A judge on Monday ordered a Colorado woman to decrypt her laptop computer so prosecutors can use the files against her in a criminal case.
The defendant, accused of bank fraud, had unsuccessfully argued that being forced to do so violates the Fifth Amendment?s protection against compelled self-incrimination.
?I conclude that the Fifth Amendment is not implicated by requiring production of the unencrypted contents of the Toshiba Satellite M305 laptop computer,? Colorado U.S. District Judge Robert Blackburn ruled Monday. (.pdf)
The authorities seized the laptop from defendant Ramona Fricosu in 2010 with a court warrant while investigating financial fraud.
The case is being closely watched (.pdf) by civil rights groups, as the issue has never been squarely weighed in on by the Supreme Court.
Full disk encryption is an option built into the latest flavors of Windows, Mac OS and Linux, and well-designed encryption protocols used with a long passphrase can take decades to break, even with massive computing power.
The government had argued that there was no Fifth Amendment breach, and that it might ?require significant resources and may harm the subject computer? if the authorities tried to crack the encryption.
Assistant U.S. Attorney Patricia Davies said in a court filing (.pdf) that if Judge Blackburn did not rule against the woman, that would amount to ?a concession to her and potential criminals (be it in child exploitation, national security, terrorism, financial crimes or drug trafficking cases) that encrypting all inculpatory digital evidence will serve to defeat the efforts of law enforcement officers to obtain such evidence through judicially authorized search warrants, and thus make their prosecution impossible.?
A factually similar dispute involving child pornography ended with a Vermont federal judge ordering the defendant to decrypt the hard drive of his laptop.
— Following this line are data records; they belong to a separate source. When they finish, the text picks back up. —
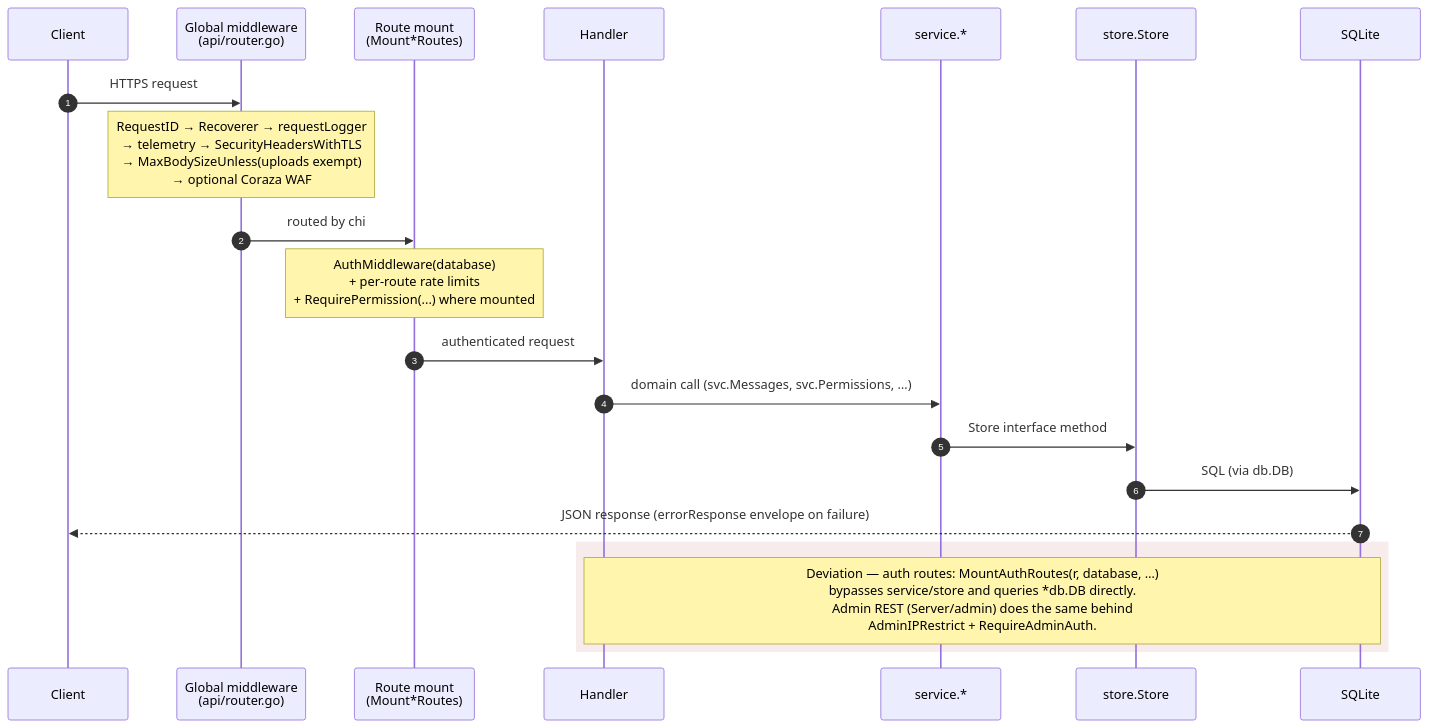
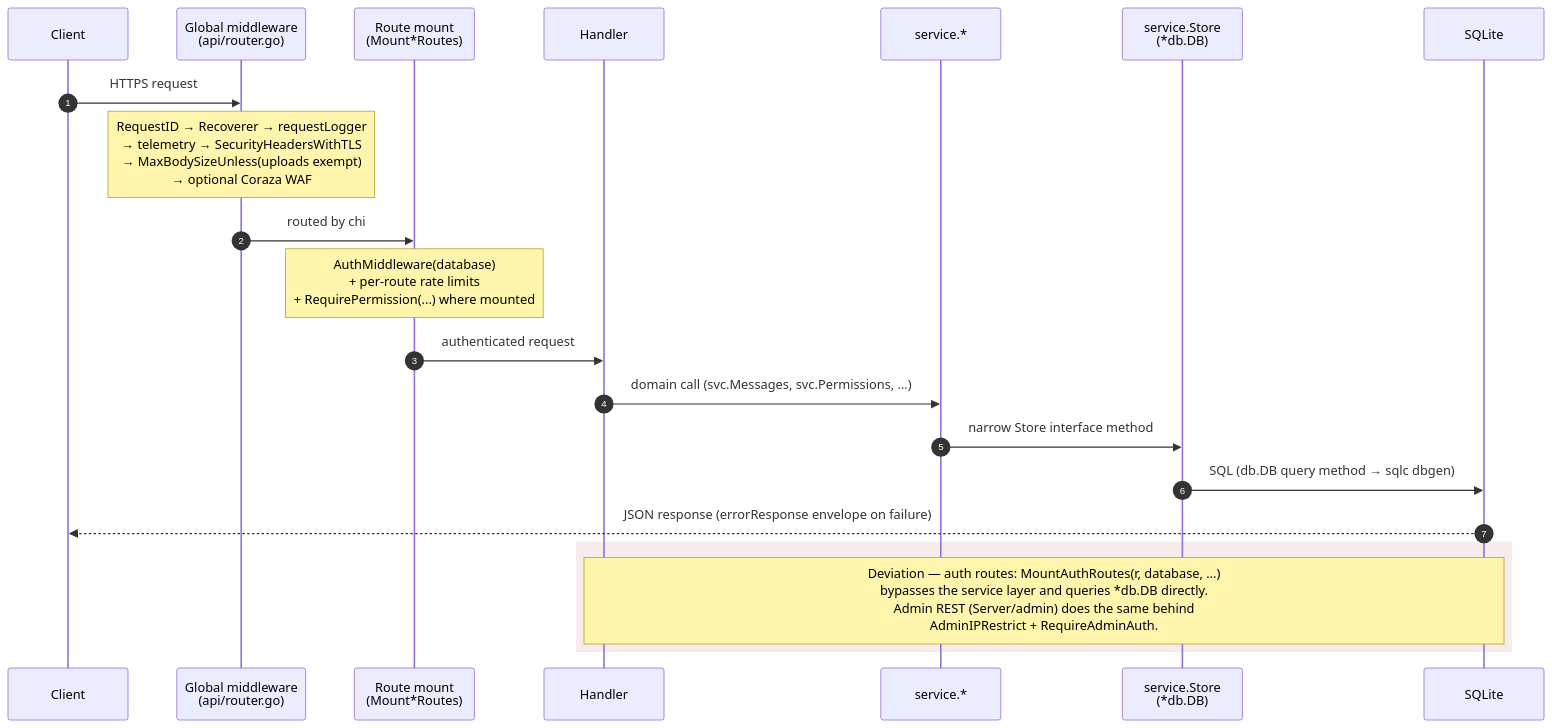
One commit to J3vb/OwnCord changed the second of 2 diagrams in docs/architecture/server.md. Above: the diagram before and after it, drawn with Mermaid. The commit also changed other lines of this file and 53 other files, not shown here.

First line of the commit message:
refactor(server): remove the store abstraction layer (D3)

````diff
--- a/docs/architecture/server.md
+++ b/docs/architecture/server.md
@@ -98,25 +92,25 @@
 ```mermaid
 sequenceDiagram
     autonumber
     participant C as Client
     participant MW as Global middleware<br/>(api/router.go)
     participant RT as Route mount<br/>(Mount*Routes)
     participant H as Handler
     participant S as service.*
-    participant ST as store.Store
+    participant ST as service.Store<br/>(*db.DB)
     participant DB as SQLite
 
     C->>MW: HTTPS request
     Note over MW: RequestID → Recoverer → requestLogger<br/>→ telemetry → SecurityHeadersWithTLS<br/>→ MaxBodySizeUnless(uploads exempt)<br/>→ optional Coraza WAF
     MW->>RT: routed by chi
     Note over RT: AuthMiddleware(database)<br/>+ per-route rate limits<br/>+ RequirePermission(...) where mounted
     RT->>H: authenticated request
     H->>S: domain call (svc.Messages, svc.Permissions, …)
-    S->>ST: Store interface method
-    ST->>DB: SQL (via db.DB)
+    S->>ST: narrow Store interface method
+    ST->>DB: SQL (db.DB query method → sqlc dbgen)
     DB-->>C: JSON response (errorResponse envelope on failure)
 
     rect rgba(200,120,120,0.15)
-        Note over H,DB: Deviation — auth routes: MountAuthRoutes(r, database, …)<br/>bypasses service/store and queries *db.DB directly.<br/>Admin REST (Server/admin) does the same behind<br/>AdminIPRestrict + RequireAdminAuth.
+        Note over H,DB: Deviation — auth routes: MountAuthRoutes(r, database, …)<br/>bypasses the service layer and queries *db.DB directly.<br/>Admin REST (Server/admin) does the same behind<br/>AdminIPRestrict + RequireAdminAuth.
     end
 ```
````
While that case never reached the Supreme Court, it differed from the Fricosu matter because U.S. border agents already knew there was child porn on the computer because they saw it while the computer was running during a 2006 routine stop along the Canadian border.
The judge in the Colorado case said there was plenty of evidence ? a jailhouse recording of the defendant ? that the laptop might contain information the authorities were seeking.
The judge ordered Fricosu to surrender an unencrypted hard drive by Feb. 21. The judge added that the government is precluded ?from using Ms. Fricosu?s act of production of the unencrypted hard drive against her in any prosecution.?
Do you see this as self incrimination just because their law enforcement isn't able to decrypt it themselves?
This is part of a response to this article that was posted:
There is no difference in this and someone who is *suspected* of stealing something and then burying it in the woods and then being legally forced by the state to reveal a burial site or be punished, irrespective of that person's status as a 'suspect' rather than proved guilty. Ultimately, it equates to this in this case: If you are overheard telling someone you have information on your hard disk that is 'encrypted', then you must be guilty of something and so the State has a right to force you to reveal it to them.
If she is not going to be prosecuted for any evidence on the laptop, would it or should it be her responsibility instead of law enforcement's to decrypt the laptop?